I’m looking forward to watching Stonemouth. I think in any dramatisation you lose some of the texture and complexity of the original novel, but that doesn’t mean you can’t transmit the spirit of the book on screen.
Iain’s novels are very much rooted in time and place. Stonemouth is ostensibly set in the Highlands, but reading it, it felt to me very much like Fife. Iain and I both grew up there, and I think that it shaped us as writers to some degree.
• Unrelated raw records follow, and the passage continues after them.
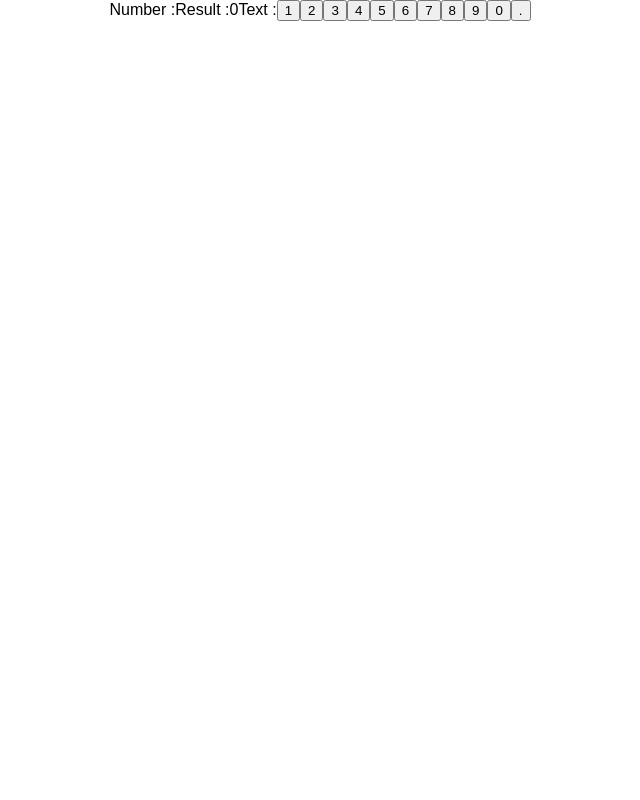
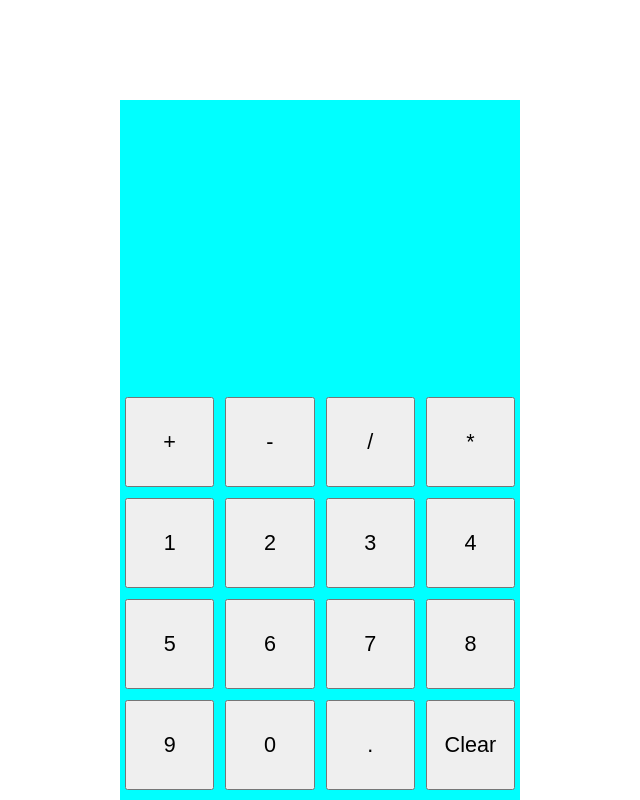
Before and after one commit to KaiserItachi/CalculatorApp, a React (Create React App) app: page / in a window 1280 px wide. Shown: the whole page, without its empty margins (320-960 px from the left). Built offline with nearby package versions, Linux system fonts and the light colour scheme.

Commit message:
added some styles

```diff
--- a/src/App.css
+++ b/src/App.css
@@ -1,28 +1,30 @@
+* {
+	margin: 0;
+	padding: 0;
+	box-sizing: border-box;
+}
+
 .App {
   text-align: center;
+  background-color: aqua;
+  height: 700px;
+  width: 400px;
+  margin: 100px auto 0px auto;
+  display: grid;
+  grid-template-columns: 1fr;
+  grid-gap: 1em;
 }
 
-.App-logo {
-  animation: App-logo-spin infinite 20s linear;
-  height: 80px;
+.buttons {
+  display: grid;
+  grid-template-columns: 1fr 1fr 1fr 1fr;
+  grid-gap: 1px;
 }
 
-.App-header {
-  background-color: #222;
-  height: 150px;
-  padding: 20px;
-  color: white;
+.btn {
+  width: 90%;
+  height: 90%;
+  margin-left: 5px;
+  margin-right: 5px;
+  font-size: 135%;
 }
-
-.App-title {
-  font-size: 1.5em;
-}
-
-.App-intro {
-  font-size: large;
-}
-
-@keyframes App-logo-spin {
-  from { transform: rotate(0deg); }
-  to { transform: rotate(360deg); }
-}
--- a/src/App.js
+++ b/src/App.js
@@ -15,13 +15,12 @@ class App extends Component {
       result: 0,
       isFinalResult: false,
       computeText:'',
-      operation:''
     };
   }
 
   componentDidMount =()=>{
     document.onkeypress =(event)=>{
-      if(Numbers.includes(event.key) || Functions.includes(event.key) || Others.includes(event.key)){
+    event.preventDefault();
       if (Numbers.includes(event.key)) {
         this.updateNumber(event.key);
       }
@@ -35,16 +34,27 @@ class App extends Component {
       }
     }
   }
-  }
 
   updateResult = () => {
     this.updateOperation(this.state.operation);
+    this.setState({
+      number: '',
+      operation: '',
+      computeText:'',
+      isFinalResult: true
+    })
   }
 
   updateNumber = num => {
+    if(this.state.isFinalResult){
+      this.setState({
+        result: 0,
+        isFinalResult: false,
+      })
+    }
     this.setState(prevState =>({
       number:`${prevState.number}${num}`,
-      computeText:`${prevState.computeText}${prevState.number}${num}`
+      computeText:`${prevState.computeText}${num}`
     }))
   }
 
@@ -55,7 +65,7 @@ class App extends Component {
         this.setState(prevState => ({
           result: prevState.result + num,
           number: '',
-          computeText: `${prevState.number} +`,
+          computeText: `${prevState.computeText} +`,
           operation: '+'
         }));
         break;
@@ -63,7 +73,7 @@ class App extends Component {
         this.setState(prevState => ({
           result: prevState.result - num,
           number: '',
-          computeText: `${prevState.number} -`,
+          computeText: `${prevState.computeText} -`,
           operation: '-'
         }));
         break;
@@ -71,7 +81,7 @@ class App extends Component {
         this.setState(prevState => ({
           result: prevState.result * num,
           number: '',
-          computeText: `${prevState.number} *`,
+          computeText: `${prevState.computeText} *`,
           operation: '*'
         }));
         break;
@@ -79,7 +89,7 @@ class App extends Component {
         this.setState(prevState => ({
           result: prevState.result / num,
           number: '',
-          computeText: `${prevState.number} /`,
+          computeText: `${prevState.computeText} /`,
           operation: '/'
         }));
         break;
@@ -88,17 +98,37 @@ class App extends Component {
     }
   }
 
+  clearAll = () => {
+    this.setState({
+      number: '',
+      operation: '',
+      result: 0,
+      isFinalResult: false,
+      computeText:'',
+      operation:''
+    })
+  }
+
   onNumClick = e => {
     this.updateNumber(e.target.value);
+  }
+
+  onFunClick = e => {
+    this.updateOperation(e.target.value);
   }
 
   render() {
     return (
       <div className="App" onKeyPress={this.handleKeyPress}>
-        <label>Number :{this.state.number}</label>
-        <label>Result :{this.state.result}</label>
-        <label>Text :{this.state.computeText}</label>
-        {Numbers.map(num => (<button className="btn" value={num} onClick={this.onNumClick}>{num}</button>))}
+        <div>
+          <label className="number">{this.state.number}</label>
+          <label className="text">{this.state.computeText}</label>
+        </div>
+        <div className="buttons">
+          {Functions.map(fun => (<div><button className="btn" value={fun} onClick={this.onFunClick}>{fun}</button></div>))}
+          {Numbers.map(num => (<div><button className="btn" value={num} onClick={this.onNumClick}>{num}</button></div>))}
+          <div><button className="btn" onClick={this.clearAll}>Clear</button></div>
+        </div>
       </div>
     );
   }
```
Lines whose indentation alone changed are shown as unchanged.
The thing about Fife is that for a long time it was quite an isolated place.
You have the Firth of Tay to the north and the Firth of Forth to the south, and until the road bridges were opened in the mid-1960s, it was quite an effort to get in and out, so Fifers have a sense of themselves as being very different from the rest of Scotland.
There’s a degree of political radicalism, because of our history of heavy industries, principally coalmining and shipbuilding, but there’s also the agricultural conservatism of those almost feudal parts of Fife. Also, we’re “thrawn” — quite stubborn and difficult.
Stonemouth was Iain’s second-last book — he was looking forward to collaborating on the screen version when he died in 2013. It seemed to me that he’d come back to territory he’d been to before, but was coming at it from a different angle and arriving at a different place.
There’s a strand of his writing that deals with the way that groups of people grow up together — we go off into the world and then we have to come back in later life and deal with the fall-out of those early relationships. I think there’s a mellowness in Stonemouth, an acceptance that maybe wasn’t there in his earlier work, a sense of dealing with things rather than railing at them.
I hope this dramatisation of Stonemouth encourages other film-makers to looks at ways of bringing Iain in front of people who maybe wouldn’t have read his books, but would enjoy them. I think he’s a really important bridge between high literary fiction and popular fiction.
He produced work that had quite profound significance, but he also managed to reach a wide audience. And maybe he sometimes wasn’t given the credit he deserved because he was prolific — there’s a sense that people who write a lot and write quickly can’t possibly be writing good stuff. Now we’re starting to get the distance we need to see that he was one of the finest novelists of his generation.
As told to E Jane Dickson
Stonemouth begins on Monday 8th June at 9pm on BBC1 Scotland, and Thursday 11th June at 9pm on BBC2